The same is true with parenting. Of course my daughter thinks I'm the best...I am her only mother, and her loyalty to me is by nature very strong. She may meet other moms who are more fun, more patient (easily!) or more 'cool', but I will always be the best. I am what she knows, what she is familiar with, and to whom all her memories of childhood are so connected. But I bet there are better moms out there.

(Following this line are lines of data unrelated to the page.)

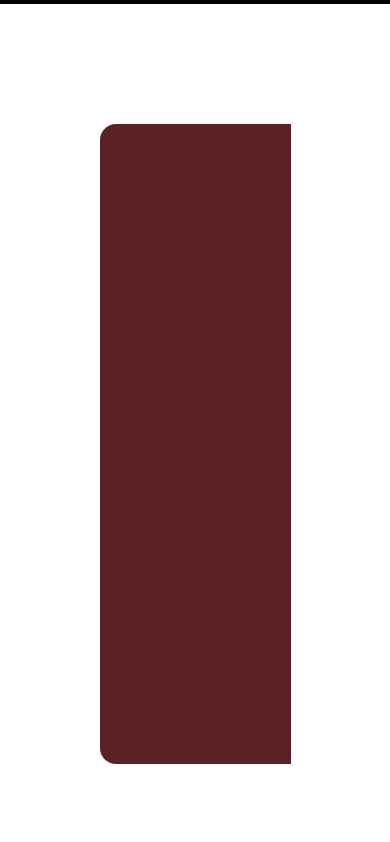
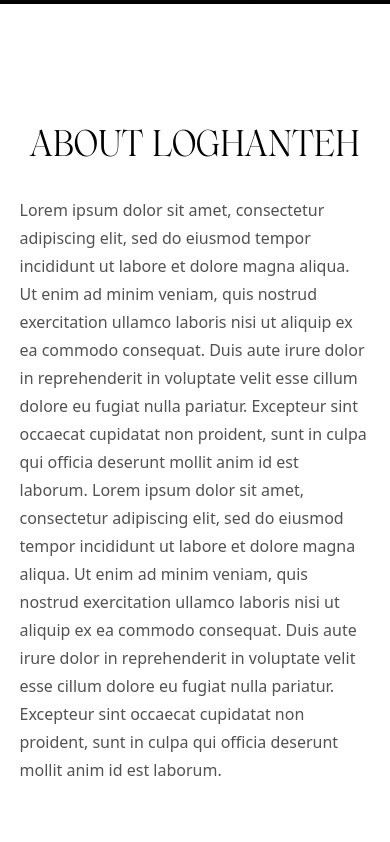
Before and after one commit to iXZed026/Loghante-Project, a Next.js app in the folder Develop/Frontend/: page /en in a window 390 px wide. Shown: the part 840-1682 px from the top of the page. Built offline with nearby package versions, Linux system fonts and the light colour scheme; no server answers; grey boxes are pictures that could not be loaded.

Commit message:
responsived about loghanteh section

```diff
--- a/Develop/Frontend/src/features/loghante(root)/components/AboutLoghantehComponent.tsx
+++ b/Develop/Frontend/src/features/loghante(root)/components/AboutLoghantehComponent.tsx
@@ -22,15 +22,16 @@ function AboutLoghantehComponent({
         <div className='overflow-hidden'>
 
             <div className={cn(
-                "fbs",
-                reverse && "flex-row-reverse"
+                "flex flex-col-reverse items-center justify-between xl:gap-10 lg:gap-5 gap-y-15",
+                reverse ? "lg:flex-row-reverse" : "lg:flex-row "
             )}>
                 {/* Image */}
                 <FadeUp
+                    className="w-full"
                     transition={verySlowTransitionOut}
                     y={100}
                 >
-                    <div className='h-160'>
+                    <div className='lg:h-160 h-110'>
                         {/* <AppImage
                     width={500}
                     height={750}
@@ -39,14 +40,14 @@ function AboutLoghantehComponent({
                     /> */}
                         {/* Box */}
 
-                        <div className='w-[500px] h-full bg-crimson rounded-2xl'>
+                        <div className='xl:w-6/7 lg:w-full md:w-5/6 mx-auto h-full bg-crimson rounded-2xl'>
 
                         </div>
                     </div>
                 </FadeUp>
                 {/* Content */}
                 <div className={cn(
-                    "w-[500px]",
+                    "lg:w-full md:w-5/6 ",
                 )}>
                     <FadeUp
                         transition={slowTransitionOut}
@@ -56,7 +57,7 @@ function AboutLoghantehComponent({
                         <h2 className={cn(
                             "font-wulkan",
                             "loghante-section-title",
-                            "mb-8"
+                            "mb-8 lg:text-start text-center"
                         )}>
                             {title}
                         </h2>
--- a/Develop/Frontend/src/features/loghante(root)/components/sections/AboutMuseums.tsx
+++ b/Develop/Frontend/src/features/loghante(root)/components/sections/AboutMuseums.tsx
@@ -7,7 +7,7 @@ function AboutMuseums() {
     const t = useTranslations("LoghantehAbout")
 
     return (
-        <div id="about" className='px-20 loghante-section'>
+        <div id="about" className='xl:px-20 loghante-section'>
             <AboutLoghantehComponent
                 reverse={false}
                 title={t("about.title")}
--- a/Develop/Frontend/src/features/loghante(root)/styles/utilities.css
+++ b/Develop/Frontend/src/features/loghante(root)/styles/utilities.css
@@ -5,5 +5,5 @@
 }
 
 @utility loghante-section-title {
-    @apply  font-bold text-5xl;
+    @apply  font-bold md:text-5xl text-4xl;
 }
```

So, I'm not comfortable with superlatives. I feel there is always room for good, better and even better, but best is elusive. I feel the same way about experts...those who feel their life experience with (once again, fill in the blank) gives them superiority in that given area. Not true. For every definitive fact they may give you about (gardening, cooking, raising cats, etc.), I am fairly certain someone can give them an exception. That is what makes our life experiences so special. If we listened to the experts, we might not do things our own way. Throughout time, improvements have come from deviating from the tried and true. By all means, gardening (for example) requires sun, earth and water. But have a little fun, experiment! Make it your own.

That is all.
Some previous thoughts:

Tuesday, May 27, 2008

the nuances of human relationships

After a weekend that was all over the map, I'm feeling the need to put some words down.
Thought I'd share with my friends (you know, the touchy feely, word lover ones... )

I'm overwhelmed with the subtle and not so subtle emotions that come and go with the various friendships in my life. How some connections are so positively crackling, and others are so tenuous. There are times I feel like my nerves are sitting right on top of my skin, I feel so alive. This weekend was one of those times.

It is amazing to me how gratifying and deep some of my friendships are, much more intense than love relationships of the past. And yet that depth in those friendships is love. It's a love that accepts, indulges, and forgives. It is the kind of love I hope to have one day in a love relationship, and I do believe I won't settle for any less.

Yes, I will hold out for a love friendship that transitions naturally into a love relationship. For now, my love friendships more than sustain me.

My First Blog Post

I wonder...is blogging just a virtual way of hearing ourselves talk? Is it a platform for espousing our viewpoints and soliciting validation for those viewpoints? Or do we really want to hear what other people think about what we think? I wonder.